# BRIEF:
Return each entry unchanged.

..........

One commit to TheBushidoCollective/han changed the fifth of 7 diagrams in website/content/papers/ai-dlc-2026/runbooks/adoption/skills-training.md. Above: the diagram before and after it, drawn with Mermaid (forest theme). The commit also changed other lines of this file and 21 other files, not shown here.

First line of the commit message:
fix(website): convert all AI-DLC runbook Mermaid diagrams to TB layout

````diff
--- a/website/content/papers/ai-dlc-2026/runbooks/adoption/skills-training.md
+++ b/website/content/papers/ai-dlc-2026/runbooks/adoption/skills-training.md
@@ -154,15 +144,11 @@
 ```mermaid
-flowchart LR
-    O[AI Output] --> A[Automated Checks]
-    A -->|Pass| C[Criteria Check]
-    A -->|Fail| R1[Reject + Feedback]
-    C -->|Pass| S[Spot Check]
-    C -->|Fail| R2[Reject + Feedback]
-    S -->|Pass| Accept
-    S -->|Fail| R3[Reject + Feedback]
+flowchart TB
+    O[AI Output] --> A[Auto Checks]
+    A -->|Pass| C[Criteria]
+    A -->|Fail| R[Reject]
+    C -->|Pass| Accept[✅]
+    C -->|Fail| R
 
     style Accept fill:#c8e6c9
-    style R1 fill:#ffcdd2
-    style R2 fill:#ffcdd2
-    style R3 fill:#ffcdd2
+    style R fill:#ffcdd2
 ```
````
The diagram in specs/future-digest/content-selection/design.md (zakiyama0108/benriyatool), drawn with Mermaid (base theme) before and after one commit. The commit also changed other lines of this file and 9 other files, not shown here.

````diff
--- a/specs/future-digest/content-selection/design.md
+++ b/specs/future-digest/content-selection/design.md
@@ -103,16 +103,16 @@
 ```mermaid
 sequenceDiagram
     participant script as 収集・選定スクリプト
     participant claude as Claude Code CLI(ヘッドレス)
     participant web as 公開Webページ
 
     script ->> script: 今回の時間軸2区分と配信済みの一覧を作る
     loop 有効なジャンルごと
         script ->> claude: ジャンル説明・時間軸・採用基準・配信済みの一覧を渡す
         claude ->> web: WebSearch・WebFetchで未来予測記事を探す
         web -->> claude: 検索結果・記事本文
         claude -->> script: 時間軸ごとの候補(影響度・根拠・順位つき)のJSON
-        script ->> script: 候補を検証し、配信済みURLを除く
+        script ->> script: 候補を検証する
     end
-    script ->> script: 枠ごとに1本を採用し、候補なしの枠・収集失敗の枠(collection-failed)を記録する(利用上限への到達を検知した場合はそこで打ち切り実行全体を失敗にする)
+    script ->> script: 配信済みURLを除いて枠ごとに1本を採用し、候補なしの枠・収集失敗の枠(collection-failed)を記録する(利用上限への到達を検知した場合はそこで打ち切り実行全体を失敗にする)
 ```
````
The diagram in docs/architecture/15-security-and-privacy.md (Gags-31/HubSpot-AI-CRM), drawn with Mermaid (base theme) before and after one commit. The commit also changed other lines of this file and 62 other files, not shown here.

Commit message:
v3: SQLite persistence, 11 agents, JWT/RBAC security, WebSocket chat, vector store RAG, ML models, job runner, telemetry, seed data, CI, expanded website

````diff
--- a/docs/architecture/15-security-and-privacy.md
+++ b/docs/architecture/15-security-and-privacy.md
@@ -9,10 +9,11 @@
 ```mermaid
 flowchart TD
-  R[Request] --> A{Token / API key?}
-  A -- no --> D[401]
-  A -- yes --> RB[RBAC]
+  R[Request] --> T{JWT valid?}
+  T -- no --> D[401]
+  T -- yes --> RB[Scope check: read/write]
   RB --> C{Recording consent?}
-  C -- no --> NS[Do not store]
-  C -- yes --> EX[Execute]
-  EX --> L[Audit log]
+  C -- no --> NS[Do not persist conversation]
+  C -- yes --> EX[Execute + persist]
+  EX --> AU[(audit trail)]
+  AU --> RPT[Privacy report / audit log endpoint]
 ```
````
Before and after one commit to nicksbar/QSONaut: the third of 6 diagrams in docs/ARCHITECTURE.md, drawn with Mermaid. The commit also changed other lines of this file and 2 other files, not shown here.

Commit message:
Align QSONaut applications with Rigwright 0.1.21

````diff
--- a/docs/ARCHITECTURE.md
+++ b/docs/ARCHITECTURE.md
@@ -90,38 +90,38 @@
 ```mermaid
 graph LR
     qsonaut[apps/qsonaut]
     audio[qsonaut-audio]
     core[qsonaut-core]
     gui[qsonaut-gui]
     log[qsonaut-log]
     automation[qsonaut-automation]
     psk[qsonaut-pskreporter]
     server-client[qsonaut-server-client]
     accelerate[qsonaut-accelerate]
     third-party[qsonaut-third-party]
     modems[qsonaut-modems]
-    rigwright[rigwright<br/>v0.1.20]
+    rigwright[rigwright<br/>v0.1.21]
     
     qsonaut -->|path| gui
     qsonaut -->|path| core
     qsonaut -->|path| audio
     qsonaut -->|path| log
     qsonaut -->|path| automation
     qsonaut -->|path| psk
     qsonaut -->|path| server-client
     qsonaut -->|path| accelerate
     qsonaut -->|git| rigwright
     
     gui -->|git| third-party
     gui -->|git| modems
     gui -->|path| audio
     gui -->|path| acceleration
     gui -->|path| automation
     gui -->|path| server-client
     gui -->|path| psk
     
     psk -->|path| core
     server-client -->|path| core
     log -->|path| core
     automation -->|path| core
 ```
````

..........

# ANSWER AREA:
One commit to TheBushidoCollective/han changed the fifth of 7 diagrams in website/content/papers/ai-dlc-2026/runbooks/adoption/skills-training.md. Above: the diagram before and after it, drawn with Mermaid (forest theme). The commit also changed other lines of this file and 21 other files, not shown here.

First line of the commit message:
fix(website): convert all AI-DLC runbook Mermaid diagrams to TB layout

````diff
--- a/website/content/papers/ai-dlc-2026/runbooks/adoption/skills-training.md
+++ b/website/content/papers/ai-dlc-2026/runbooks/adoption/skills-training.md
@@ -154,15 +144,11 @@
 ```mermaid
-flowchart LR
-    O[AI Output] --> A[Automated Checks]
-    A -->|Pass| C[Criteria Check]
-    A -->|Fail| R1[Reject + Feedback]
-    C -->|Pass| S[Spot Check]
-    C -->|Fail| R2[Reject + Feedback]
-    S -->|Pass| Accept
-    S -->|Fail| R3[Reject + Feedback]
+flowchart TB
+    O[AI Output] --> A[Auto Checks]
+    A -->|Pass| C[Criteria]
+    A -->|Fail| R[Reject]
+    C -->|Pass| Accept[✅]
+    C -->|Fail| R
 
     style Accept fill:#c8e6c9
-    style R1 fill:#ffcdd2
-    style R2 fill:#ffcdd2
-    style R3 fill:#ffcdd2
+    style R fill:#ffcdd2
 ```
````
The diagram in specs/future-digest/content-selection/design.md (zakiyama0108/benriyatool), drawn with Mermaid (base theme) before and after one commit. The commit also changed other lines of this file and 9 other files, not shown here.

````diff
--- a/specs/future-digest/content-selection/design.md
+++ b/specs/future-digest/content-selection/design.md
@@ -103,16 +103,16 @@
 ```mermaid
 sequenceDiagram
     participant script as 収集・選定スクリプト
     participant claude as Claude Code CLI(ヘッドレス)
     participant web as 公開Webページ
 
     script ->> script: 今回の時間軸2区分と配信済みの一覧を作る
     loop 有効なジャンルごと
         script ->> claude: ジャンル説明・時間軸・採用基準・配信済みの一覧を渡す
         claude ->> web: WebSearch・WebFetchで未来予測記事を探す
         web -->> claude: 検索結果・記事本文
         claude -->> script: 時間軸ごとの候補(影響度・根拠・順位つき)のJSON
-        script ->> script: 候補を検証し、配信済みURLを除く
+        script ->> script: 候補を検証する
     end
-    script ->> script: 枠ごとに1本を採用し、候補なしの枠・収集失敗の枠(collection-failed)を記録する(利用上限への到達を検知した場合はそこで打ち切り実行全体を失敗にする)
+    script ->> script: 配信済みURLを除いて枠ごとに1本を採用し、候補なしの枠・収集失敗の枠(collection-failed)を記録する(利用上限への到達を検知した場合はそこで打ち切り実行全体を失敗にする)
 ```
````
The diagram in docs/architecture/15-security-and-privacy.md (Gags-31/HubSpot-AI-CRM), drawn with Mermaid (base theme) before and after one commit. The commit also changed other lines of this file and 62 other files, not shown here.

Commit message:
v3: SQLite persistence, 11 agents, JWT/RBAC security, WebSocket chat, vector store RAG, ML models, job runner, telemetry, seed data, CI, expanded website

````diff
--- a/docs/architecture/15-security-and-privacy.md
+++ b/docs/architecture/15-security-and-privacy.md
@@ -9,10 +9,11 @@
 ```mermaid
 flowchart TD
-  R[Request] --> A{Token / API key?}
-  A -- no --> D[401]
-  A -- yes --> RB[RBAC]
+  R[Request] --> T{JWT valid?}
+  T -- no --> D[401]
+  T -- yes --> RB[Scope check: read/write]
   RB --> C{Recording consent?}
-  C -- no --> NS[Do not store]
-  C -- yes --> EX[Execute]
-  EX --> L[Audit log]
+  C -- no --> NS[Do not persist conversation]
+  C -- yes --> EX[Execute + persist]
+  EX --> AU[(audit trail)]
+  AU --> RPT[Privacy report / audit log endpoint]
 ```
````
Before and after one commit to nicksbar/QSONaut: the third of 6 diagrams in docs/ARCHITECTURE.md, drawn with Mermaid. The commit also changed other lines of this file and 2 other files, not shown here.

Commit message:
Align QSONaut applications with Rigwright 0.1.21

````diff
--- a/docs/ARCHITECTURE.md
+++ b/docs/ARCHITECTURE.md
@@ -90,38 +90,38 @@
 ```mermaid
 graph LR
     qsonaut[apps/qsonaut]
     audio[qsonaut-audio]
     core[qsonaut-core]
     gui[qsonaut-gui]
     log[qsonaut-log]
     automation[qsonaut-automation]
     psk[qsonaut-pskreporter]
     server-client[qsonaut-server-client]
     accelerate[qsonaut-accelerate]
     third-party[qsonaut-third-party]
     modems[qsonaut-modems]
-    rigwright[rigwright<br/>v0.1.20]
+    rigwright[rigwright<br/>v0.1.21]
     
     qsonaut -->|path| gui
     qsonaut -->|path| core
     qsonaut -->|path| audio
     qsonaut -->|path| log
     qsonaut -->|path| automation
     qsonaut -->|path| psk
     qsonaut -->|path| server-client
     qsonaut -->|path| accelerate
     qsonaut -->|git| rigwright
     
     gui -->|git| third-party
     gui -->|git| modems
     gui -->|path| audio
     gui -->|path| acceleration
     gui -->|path| automation
     gui -->|path| server-client
     gui -->|path| psk
     
     psk -->|path| core
     server-client -->|path| core
     log -->|path| core
     automation -->|path| core
 ```
````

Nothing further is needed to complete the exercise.